During Swedish opera star Jenny Lind’s America tour in the 1850s, the pastor of a church out on the Illinois prairie hit her up for a donation.

Known as the “Swedish nightingale,” she had a reputation for supporting good causes, and Pastor Lars Esbjorn definitely had a good one. His church had set aside enough lumber for the roof, but a cholera epidemic swept through his little prairie town of Andover, Illinois, and the lumber was sawed up for coffins instead.

Jenny Lind contributed $1,500, and the building is still known as the Jenny Lind Chapel.

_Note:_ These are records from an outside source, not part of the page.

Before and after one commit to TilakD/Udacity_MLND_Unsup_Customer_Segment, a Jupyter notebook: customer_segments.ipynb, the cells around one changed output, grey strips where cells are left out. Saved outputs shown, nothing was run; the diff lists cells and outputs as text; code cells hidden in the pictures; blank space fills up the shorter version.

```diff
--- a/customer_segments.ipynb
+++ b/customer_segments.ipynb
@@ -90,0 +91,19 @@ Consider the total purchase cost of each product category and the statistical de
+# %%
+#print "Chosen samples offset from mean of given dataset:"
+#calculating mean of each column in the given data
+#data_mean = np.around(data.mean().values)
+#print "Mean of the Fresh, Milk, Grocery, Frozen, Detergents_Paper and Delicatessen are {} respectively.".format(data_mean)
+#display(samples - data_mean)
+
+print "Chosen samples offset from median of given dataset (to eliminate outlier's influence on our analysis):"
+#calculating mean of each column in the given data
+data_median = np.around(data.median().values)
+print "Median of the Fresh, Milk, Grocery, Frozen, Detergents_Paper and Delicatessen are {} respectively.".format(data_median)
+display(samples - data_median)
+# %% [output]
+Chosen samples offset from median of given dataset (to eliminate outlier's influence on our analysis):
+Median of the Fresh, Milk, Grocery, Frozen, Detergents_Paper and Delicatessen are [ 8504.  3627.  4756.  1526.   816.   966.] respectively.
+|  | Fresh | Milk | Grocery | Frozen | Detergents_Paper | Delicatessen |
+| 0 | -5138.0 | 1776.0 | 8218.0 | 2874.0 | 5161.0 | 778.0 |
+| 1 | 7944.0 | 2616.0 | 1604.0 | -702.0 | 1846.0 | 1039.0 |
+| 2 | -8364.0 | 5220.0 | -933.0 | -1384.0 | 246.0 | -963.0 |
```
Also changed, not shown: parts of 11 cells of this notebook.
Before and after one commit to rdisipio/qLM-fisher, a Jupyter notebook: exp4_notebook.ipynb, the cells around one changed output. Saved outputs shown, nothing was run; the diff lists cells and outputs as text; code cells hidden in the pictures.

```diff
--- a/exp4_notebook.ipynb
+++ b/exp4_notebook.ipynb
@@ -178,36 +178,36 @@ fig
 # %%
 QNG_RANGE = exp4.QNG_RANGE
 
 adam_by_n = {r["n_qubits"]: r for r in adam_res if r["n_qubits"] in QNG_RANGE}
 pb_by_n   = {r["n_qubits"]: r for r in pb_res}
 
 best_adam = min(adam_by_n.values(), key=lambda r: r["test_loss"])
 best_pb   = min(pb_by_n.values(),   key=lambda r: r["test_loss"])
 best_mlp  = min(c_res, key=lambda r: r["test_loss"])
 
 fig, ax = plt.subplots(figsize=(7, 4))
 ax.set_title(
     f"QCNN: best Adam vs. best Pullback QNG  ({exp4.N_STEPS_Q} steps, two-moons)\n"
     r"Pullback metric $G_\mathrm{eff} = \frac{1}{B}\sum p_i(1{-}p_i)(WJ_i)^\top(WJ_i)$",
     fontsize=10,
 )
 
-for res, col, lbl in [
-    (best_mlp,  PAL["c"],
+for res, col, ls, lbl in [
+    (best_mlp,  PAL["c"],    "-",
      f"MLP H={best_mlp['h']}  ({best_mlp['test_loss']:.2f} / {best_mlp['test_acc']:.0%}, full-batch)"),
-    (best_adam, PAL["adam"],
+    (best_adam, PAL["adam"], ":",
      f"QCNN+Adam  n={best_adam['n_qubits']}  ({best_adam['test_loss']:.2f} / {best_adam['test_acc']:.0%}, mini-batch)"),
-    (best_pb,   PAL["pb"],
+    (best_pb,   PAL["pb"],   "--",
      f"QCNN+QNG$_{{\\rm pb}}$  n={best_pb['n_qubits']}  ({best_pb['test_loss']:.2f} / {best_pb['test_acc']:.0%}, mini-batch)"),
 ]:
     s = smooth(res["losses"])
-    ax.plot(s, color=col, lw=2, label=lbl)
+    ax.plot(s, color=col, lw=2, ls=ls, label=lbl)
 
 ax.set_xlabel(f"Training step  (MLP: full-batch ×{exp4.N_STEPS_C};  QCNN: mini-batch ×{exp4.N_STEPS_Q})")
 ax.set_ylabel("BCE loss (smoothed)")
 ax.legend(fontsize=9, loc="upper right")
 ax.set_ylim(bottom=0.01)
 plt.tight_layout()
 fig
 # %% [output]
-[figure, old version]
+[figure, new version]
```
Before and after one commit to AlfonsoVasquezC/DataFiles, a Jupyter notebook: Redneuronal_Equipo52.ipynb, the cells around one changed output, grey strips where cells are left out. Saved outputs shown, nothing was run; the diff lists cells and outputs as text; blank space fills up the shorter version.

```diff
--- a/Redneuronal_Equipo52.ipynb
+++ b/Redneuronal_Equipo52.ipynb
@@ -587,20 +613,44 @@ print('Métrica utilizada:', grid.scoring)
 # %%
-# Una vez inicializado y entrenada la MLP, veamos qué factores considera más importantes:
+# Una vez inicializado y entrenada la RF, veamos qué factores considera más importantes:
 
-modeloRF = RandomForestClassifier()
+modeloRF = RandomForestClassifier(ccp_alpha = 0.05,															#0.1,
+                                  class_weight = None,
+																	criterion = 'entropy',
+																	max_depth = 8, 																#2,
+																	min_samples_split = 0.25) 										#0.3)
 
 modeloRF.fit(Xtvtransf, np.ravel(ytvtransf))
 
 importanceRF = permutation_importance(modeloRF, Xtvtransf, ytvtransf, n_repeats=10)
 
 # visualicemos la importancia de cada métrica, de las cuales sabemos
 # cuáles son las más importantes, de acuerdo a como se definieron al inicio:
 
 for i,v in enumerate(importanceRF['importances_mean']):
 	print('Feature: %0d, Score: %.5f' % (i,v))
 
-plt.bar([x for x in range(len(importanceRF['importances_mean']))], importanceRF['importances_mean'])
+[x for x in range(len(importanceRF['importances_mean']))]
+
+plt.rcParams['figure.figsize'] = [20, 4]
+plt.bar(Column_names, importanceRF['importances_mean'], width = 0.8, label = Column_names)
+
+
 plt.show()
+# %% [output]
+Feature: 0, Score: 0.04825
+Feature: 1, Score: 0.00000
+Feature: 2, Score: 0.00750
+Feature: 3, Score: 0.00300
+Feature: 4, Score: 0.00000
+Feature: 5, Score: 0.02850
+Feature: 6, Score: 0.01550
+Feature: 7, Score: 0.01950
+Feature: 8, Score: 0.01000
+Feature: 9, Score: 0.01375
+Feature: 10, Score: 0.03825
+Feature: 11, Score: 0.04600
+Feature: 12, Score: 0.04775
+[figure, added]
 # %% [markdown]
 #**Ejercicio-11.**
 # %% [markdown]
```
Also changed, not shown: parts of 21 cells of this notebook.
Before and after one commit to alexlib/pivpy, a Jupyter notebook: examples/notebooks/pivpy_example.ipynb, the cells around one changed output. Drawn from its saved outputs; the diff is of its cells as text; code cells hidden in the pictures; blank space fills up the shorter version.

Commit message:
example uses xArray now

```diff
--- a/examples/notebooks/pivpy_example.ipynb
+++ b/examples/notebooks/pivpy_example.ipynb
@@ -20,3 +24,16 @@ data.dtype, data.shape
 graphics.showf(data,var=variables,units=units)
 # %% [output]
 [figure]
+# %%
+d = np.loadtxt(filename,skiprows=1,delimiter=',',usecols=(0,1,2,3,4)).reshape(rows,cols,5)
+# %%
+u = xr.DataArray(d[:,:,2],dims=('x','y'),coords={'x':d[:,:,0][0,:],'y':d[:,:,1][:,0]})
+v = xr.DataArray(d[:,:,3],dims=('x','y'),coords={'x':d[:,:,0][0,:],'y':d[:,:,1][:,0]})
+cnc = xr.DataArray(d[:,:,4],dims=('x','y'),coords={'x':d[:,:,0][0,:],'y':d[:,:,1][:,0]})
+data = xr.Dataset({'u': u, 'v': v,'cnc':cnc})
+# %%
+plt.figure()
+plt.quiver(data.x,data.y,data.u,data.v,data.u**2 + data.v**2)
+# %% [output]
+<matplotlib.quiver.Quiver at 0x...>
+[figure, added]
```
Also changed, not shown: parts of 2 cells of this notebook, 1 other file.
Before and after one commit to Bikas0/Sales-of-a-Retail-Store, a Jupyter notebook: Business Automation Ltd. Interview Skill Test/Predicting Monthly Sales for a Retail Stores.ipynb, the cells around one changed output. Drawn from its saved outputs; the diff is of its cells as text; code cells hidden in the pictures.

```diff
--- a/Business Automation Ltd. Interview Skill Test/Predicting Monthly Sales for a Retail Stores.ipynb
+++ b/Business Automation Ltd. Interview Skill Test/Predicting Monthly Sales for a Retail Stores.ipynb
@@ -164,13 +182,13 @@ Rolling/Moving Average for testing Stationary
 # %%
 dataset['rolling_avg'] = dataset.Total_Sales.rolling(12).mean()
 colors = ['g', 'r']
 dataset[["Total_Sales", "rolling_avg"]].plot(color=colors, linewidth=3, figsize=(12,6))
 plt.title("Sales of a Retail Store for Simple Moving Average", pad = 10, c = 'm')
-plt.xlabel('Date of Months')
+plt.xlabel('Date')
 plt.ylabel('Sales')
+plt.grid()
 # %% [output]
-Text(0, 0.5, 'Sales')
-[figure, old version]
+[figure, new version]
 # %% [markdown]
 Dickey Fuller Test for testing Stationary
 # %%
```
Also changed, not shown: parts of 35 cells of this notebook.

About the same time, when songwriters Oskar Ahnfelt and Karolina Sandell couldn’t afford to publish a collection of their gospel songs back in Sweden, Lind fronted the money for the first edition. With that boost, they went on to publish hundreds of gospel songs that sparked a pietist revival throughout Sweden.

So out of Jenny Lind’s generosity, came a nationwide Swedish-American church organization and a beloved hymn called “Children of the Heavenly Father.”

With lyrics by Lina Sandell set to a tune by Ahnfelt, the song appeared in later editions of their songs and became a favorite American hymn, especially in the Midwest. We’ve been playing at sessions of the Prairieland Dulcimer Strings, our amateur club in Springfield, Illinois.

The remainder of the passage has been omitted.